Once the decision has been made and the surgeon is satisfied the candidate is psychologically as well as physically eligible, laboratory work and an human immunodeficiency virus (HIV) test is done. Generally, surgeons refuse surgery to anyone with HIV, herpes, or any other form of venereal disease. Overweight and obese people are poor candidates, and are often refused. Because loss of blood is common, patients may be advised to donate two units of their own blood, to be transfused back following the surgery. Following an interview during which the client is fully informed of the procedures involved in surgery and the implications of its irreversible nature, the client signs a written consent for treatment by all individuals involved in the procedure. Once again, psychological treatment that runs parallel to the entire process is highly recommended.

The transsexual process is enhanced by surgical removal of the individuals genitalia and construction of genitals of the assumed sex. This is a difficult procedure in either sex, but more so in the female inasmuch as her genitalia are internal.

The surgical procedure on the male involves removal of the penis and the scrotum with the testes. A pseudo-vagina can be constructed from the skin of the penis. This is everted and sewn into a tube that is inserted into the mans body and sewn to the skin. Steps must be taken during the first few weeks following surgery to keep this makeshift vagina open. Construction of female breasts can be accomplished by using fat from the individuals body under the skin over the pectoral muscles. The patient also may wear strategically placed padding to simulate breast growth.

Removal of the scrotum and testes also removes the source of the male hormones, so the therapy with female hormones can assume dominance. The secondary sex


Genitalia The sex organs; in the male, the penis and in the female, the vagina.

Larynx The voice box or Adams apple. It is connected at the bottom to the trachea, the tube leading to the lungs. The vocal cords lie under the epiglottis, the flap at the top.

Secondary sex characteristics Those unique traits that mark an individual as a male or female. Facial hair is a male characteristic and breast development is a female one, for example.

Uterus Organ in female mammals in which embryo and fetus grow to maturity.

characteristics of the male will be blunted. Facial hair will stop growing and body contours may change over time to more closely resemble those of the female. The newly created woman will be required to take female hormones for the remainder of her life. Her reconstructed vagina will enable her to have vaginal sex with a male, though of course she is not able to bear children.

Surgery on the female transsexual is more complex.
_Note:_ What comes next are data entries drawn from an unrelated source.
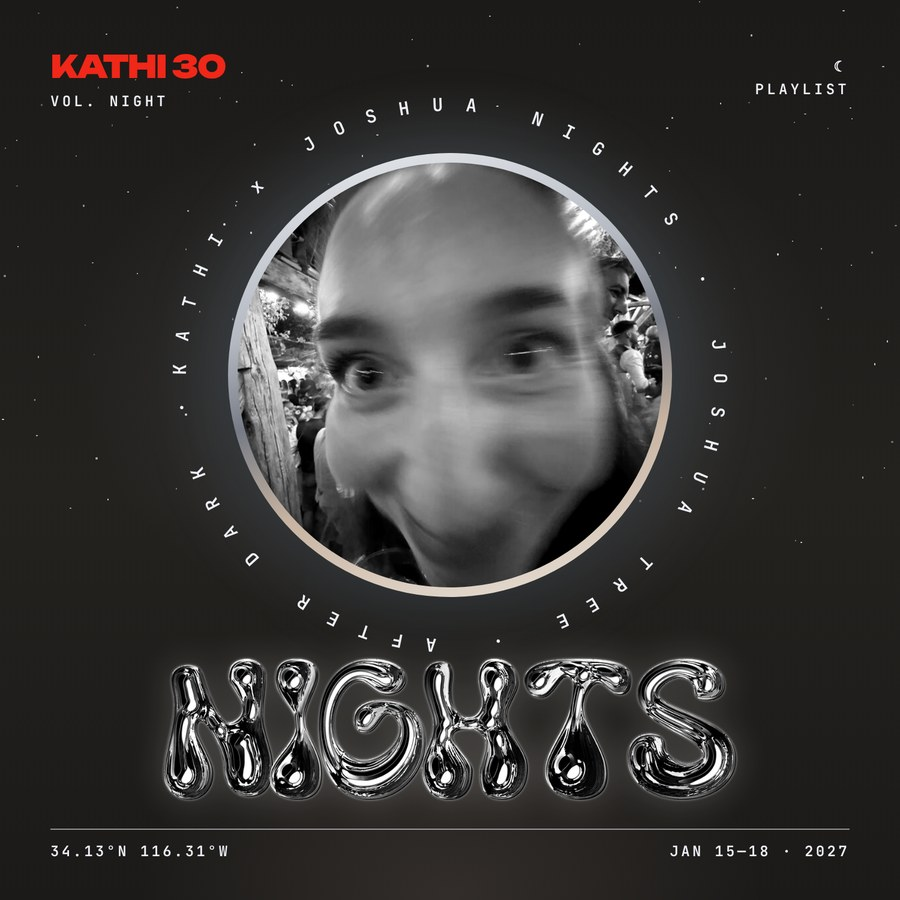
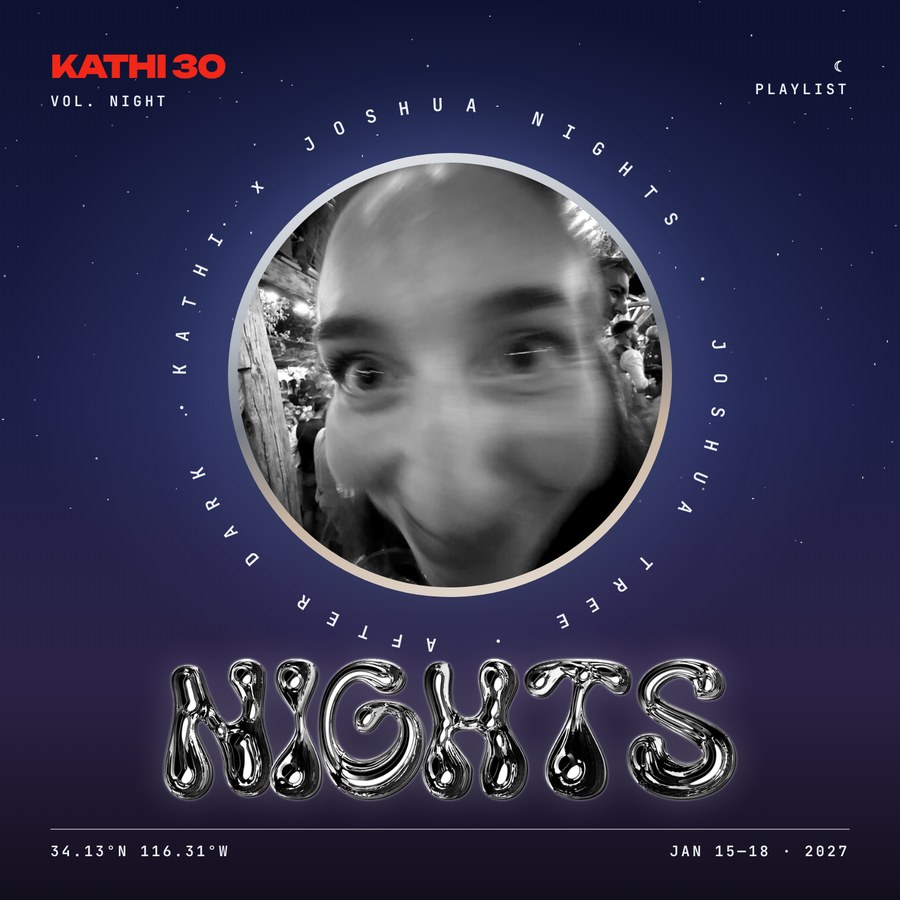
Back to the blue night cover
Claude-Session: https://claude.ai/code/session_015srq9B7aamxsEMEASfp4Nc

diff --git a/site/index.html b/site/index.html
@@ -224,7 +224,7 @@
         <span class="pl-title chrome-soft-text">kathi x joshua nights</span>
         <span class="body16">Dinner → dance floor → 2am singalongs. Bangers only, guilty pleasures encouraged.</span>
         <a data-href="nightPlaylistUrl" target="_blank" rel="noopener" class="btn-sm btn-chrome mono self-start">add your song →</a>
-        <a data-href="nightPlaylistUrl" target="_blank" rel="noopener" class="cover"><img src="assets/cover-nights.jpg?v=31" alt="Night playlist cover" loading="lazy" width="800" height="800"></a>
+        <a data-href="nightPlaylistUrl" target="_blank" rel="noopener" class="cover"><img src="assets/cover-nights.jpg?v=32" alt="Night playlist cover" loading="lazy" width="800" height="800"></a>
       </div>
     </div>
   </section>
The female reproductive organs are internal, so an incision is required to remove the ovaries, uterus, and vagina. A penis can be constructed and attached, but from that time on the new male must be careful to maintain strict hygiene to prevent bladder infection. Usually the womans breasts also are removed, leaving a small scar. Male hormone therapy now will be dominant and the new male will begin to grow facial hair and perhaps hair on his chest. He will still be of slight build compared to the average male and will be unable to father children. An implanted penile prosthesis will enable him to attain an erection, and a scrotum containing prosthetic testes will complete the reconstruction and yield a superficially anatomically correct male.

Whether the transition if male-to-female, or female-to-male, once the surgery has been completed continued counseling and social support, particularly from the family, is highly important to enable the individual to readjust in society as a member of his or her chosen sex. If the individual were socially or emotionally unstable before the operation, more than 30 years of age, or had an unsuitable body build for the new sex, they tend to do less well. In no case studied did the procedure diminish their ability to work, however.

See also Reproductive system.

Larry Blaser